Jigger, the favored son, never appears. We learn through a telephone conversation that he has given up his business job and is headed for California to fulfill his dream of boat building.
The world is crumbling about the father as he sees his offspring taking the free paths he never could.
This local production of "The Cocktail Hour" is distinguished by the stupendous performance of Robert Walsh as the blustering, self-pitying, yet likable "head of the household."
Walsh's long, rambling monologues in the beginning, interrupted only by snippets of others' conversations, are priceless.
The actor's wife, Ruth Walsh, gives a thoroughly amusing performance as the feather-brained mother that is remindful of the studied mannerisms of a nancy reagan and the fey quality of a Gracie Allen
Harry B. Turner offers a fine, indept, probing characterization as the insecure playwright cansttly testing his parents' love.
Bethany Brown is endearingly comical as the frustrated daughter not content to be just a proper wife and mother.

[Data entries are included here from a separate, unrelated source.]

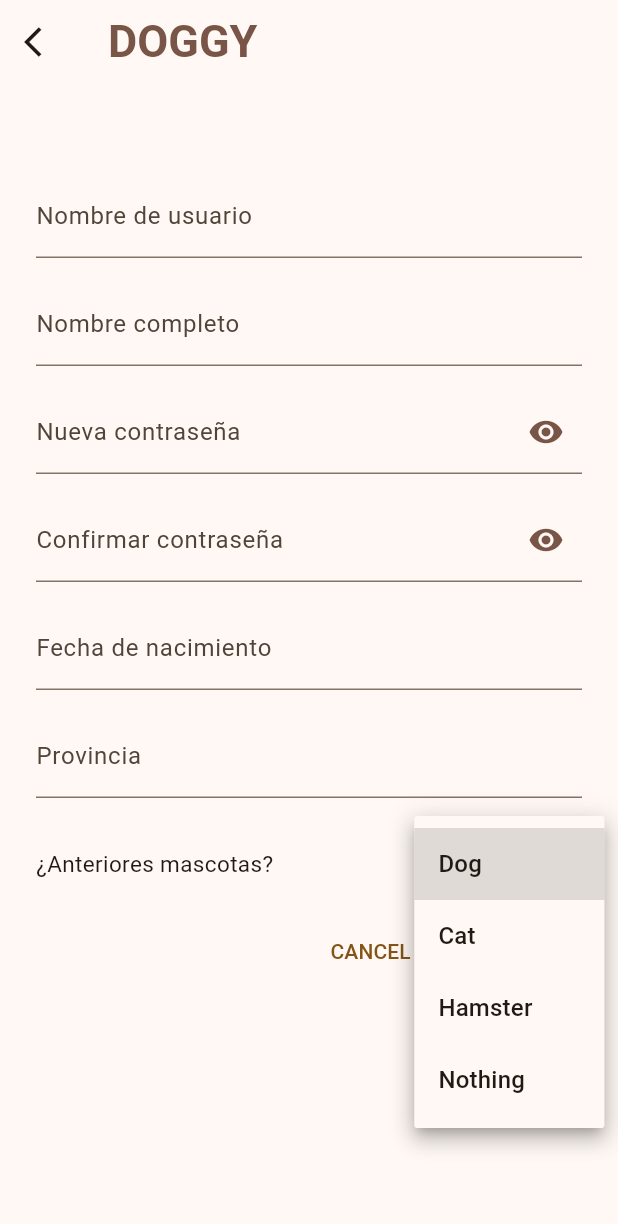
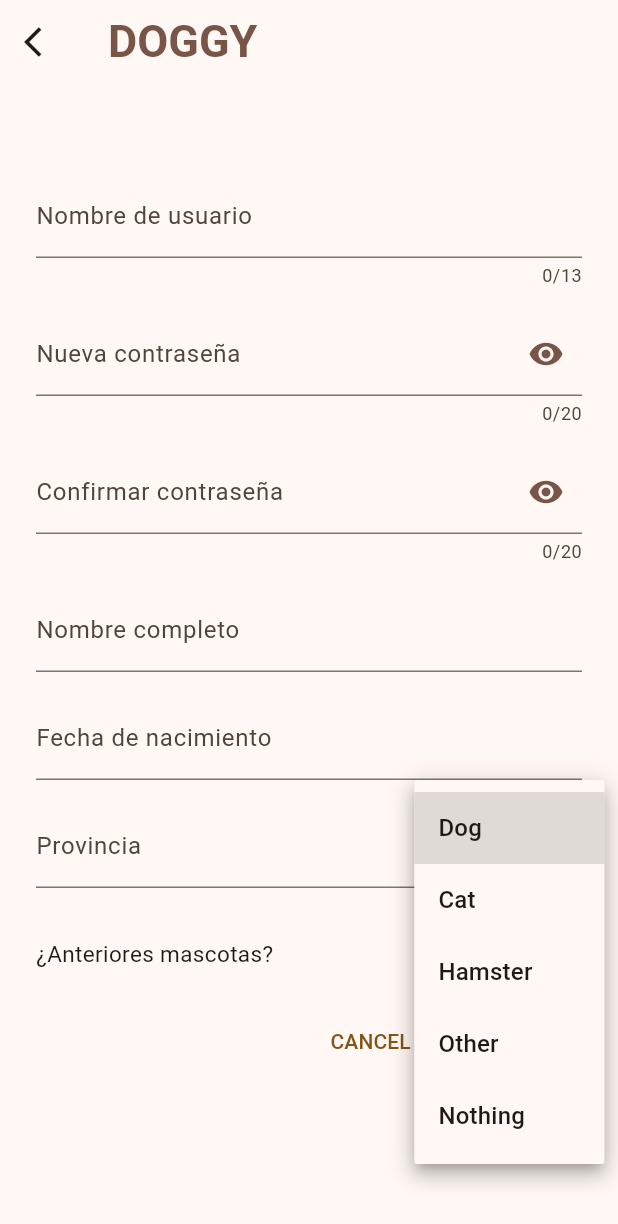
Before and after one commit to saandrsm/puppy_match, a Flutter app: the RegisterPage screen opened by its route, after a tap on "Dog", on a phone screen of 412 x 824 dp. Shown: the top 1224 px of the screen. Run offline on Flutter 3.47's test engine with Material 2 defaults, Android fonts, the phone set to English and light mode, and no system bars; our stand-ins replace dropdown_textfield; network calls fail.

Commit message:
ultimos retoques

```diff
--- a/lib/supplemental/home.dart
+++ b/lib/supplemental/home.dart
@@ -65,7 +65,7 @@ class _HomePageState extends State<HomePage>{
 
   final TextEditingController _searchController = TextEditingController();  //controlador de texto de barra de búsqueda
 
-  Widget customSearchBar = const Text('WELCOME');
+  Widget customSearchBar = const Text('Welcome');
   Icon customIcon = const Icon(Icons.search);
 
   @override
--- a/lib/supplemental/login.dart
+++ b/lib/supplemental/login.dart
@@ -9,8 +9,8 @@ class LoginPage extends StatefulWidget {
 
 class _LoginPageState extends State<LoginPage>{
 
+  //metodo para visibilizar e invisibilizar texto (contraseñas)
   bool _isVisible = true;
-
   void _toggleVisible(){
     setState(() {
       if(_isVisible) {
@@ -22,6 +22,8 @@ class _LoginPageState extends State<LoginPage>{
   }
 
   bool shouldPop = true;  //vueltra atrás activada
+
+  //contrtoladores de texto de TextFields
   final TextEditingController _usernameController = TextEditingController();
   final TextEditingController _passwordController = TextEditingController();
 
@@ -147,6 +149,7 @@ showAlertDialog(BuildContext context) {
   );
 }
 
+//metodo aparte para visibilizar e invisibilizar contraseñas pero impide controlar el texto del TextField
 
 // class PasswordVisible extends StatefulWidget {
 //   const PasswordVisible({super.key});
--- a/lib/supplemental/register.dart
+++ b/lib/supplemental/register.dart
@@ -11,17 +11,19 @@ class RegisterPage extends StatefulWidget {
 
 
 class _RegisterPageState extends State<RegisterPage> {
+  //controladores de texto de TextFields
   final TextEditingController _usernameController = TextEditingController();
   final TextEditingController _newPasswordController = TextEditingController();
   final TextEditingController _nameController = TextEditingController();
   final TextEditingController _confPasswordController = TextEditingController();
   final TextEditingController _dateController = TextEditingController();
   final TextEditingController _provController = TextEditingController();
+
   //bool shouldPop = true;
-  String dropdownValue = 'Dog';
 
+  String dropdownValue = 'Dog'; //item por defecto en lista de DropDownButton de mascotas
+ //metodo para visibilizar e invisibilizar texto (contraseñas)
   bool _isVisible = true;
-
   void _toggleVisible(){
     setState(() {
       if(_isVisible) {
@@ -74,6 +76,7 @@ class _RegisterPageState extends State<RegisterPage> {
             // ),
             const SizedBox(height: 30.0),
             TextFormField(
+              maxLength: 13,
               controller: _usernameController,
               decoration: const InputDecoration(
                 filled: false,
@@ -82,14 +85,7 @@ class _RegisterPageState extends State<RegisterPage> {
             ),
             const SizedBox(height: 16.0),
             TextFormField(
-              controller: _nameController,
-              decoration: const InputDecoration(
-                filled: false,
-                labelText: 'Nombre completo',
-              ),
-            ),
-            const SizedBox(height: 16.0),
-            TextFormField(
+              maxLength: 20,
               decoration: InputDecoration(
                 filled: false,
                 labelText: 'Nueva contraseña',
@@ -109,6 +105,7 @@ class _RegisterPageState extends State<RegisterPage> {
             ),
             const SizedBox(height: 16.0),
             TextFormField(
+              maxLength: 20,
               decoration: InputDecoration(
                 filled: false,
                 labelText: 'Confirmar contraseña',
@@ -125,6 +122,14 @@ class _RegisterPageState extends State<RegisterPage> {
               ),
               obscureText: _isVisible,
               controller: _confPasswordController,
+            ),
+            const SizedBox(height: 16.0),
+            TextFormField(
+              controller: _nameController,
+              decoration: const InputDecoration(
+                filled: false,
+                labelText: 'Nombre completo',
+              ),
             ),
             const SizedBox(height: 16.0),
             TextFormField(
@@ -154,7 +159,7 @@ class _RegisterPageState extends State<RegisterPage> {
                 const SizedBox(width: 110),
                 DropdownButton(
                   value: dropdownValue,
-                  items: <String>['Dog', 'Cat', 'Hamster', 'Nothing']
+                  items: <String>['Dog', 'Cat', 'Hamster', 'Other', 'Nothing']
                       .map<DropdownMenuItem<String>>((String value) {
                     return DropdownMenuItem<String>(
                       value: value,
```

* A pleasantly entertaining version of Rodgers and Hammerstein's classic musical, "The King and I," is on stage at the TowsonTowne Dinner Theatre through June 16. The show stars Dennis Knight as the exotic king of Siam who reluctantly learns Western ways from an independent English governess played by Sue Centurelli.
The show features nice performances, great old songs, and good choreography -- especially "The Ballet: Small House of Uncle Thomas" number -- and musical direction by Robert Jenkins. Good support is given by Bill Grauer, Colleen Gilpin and Richard Byrd.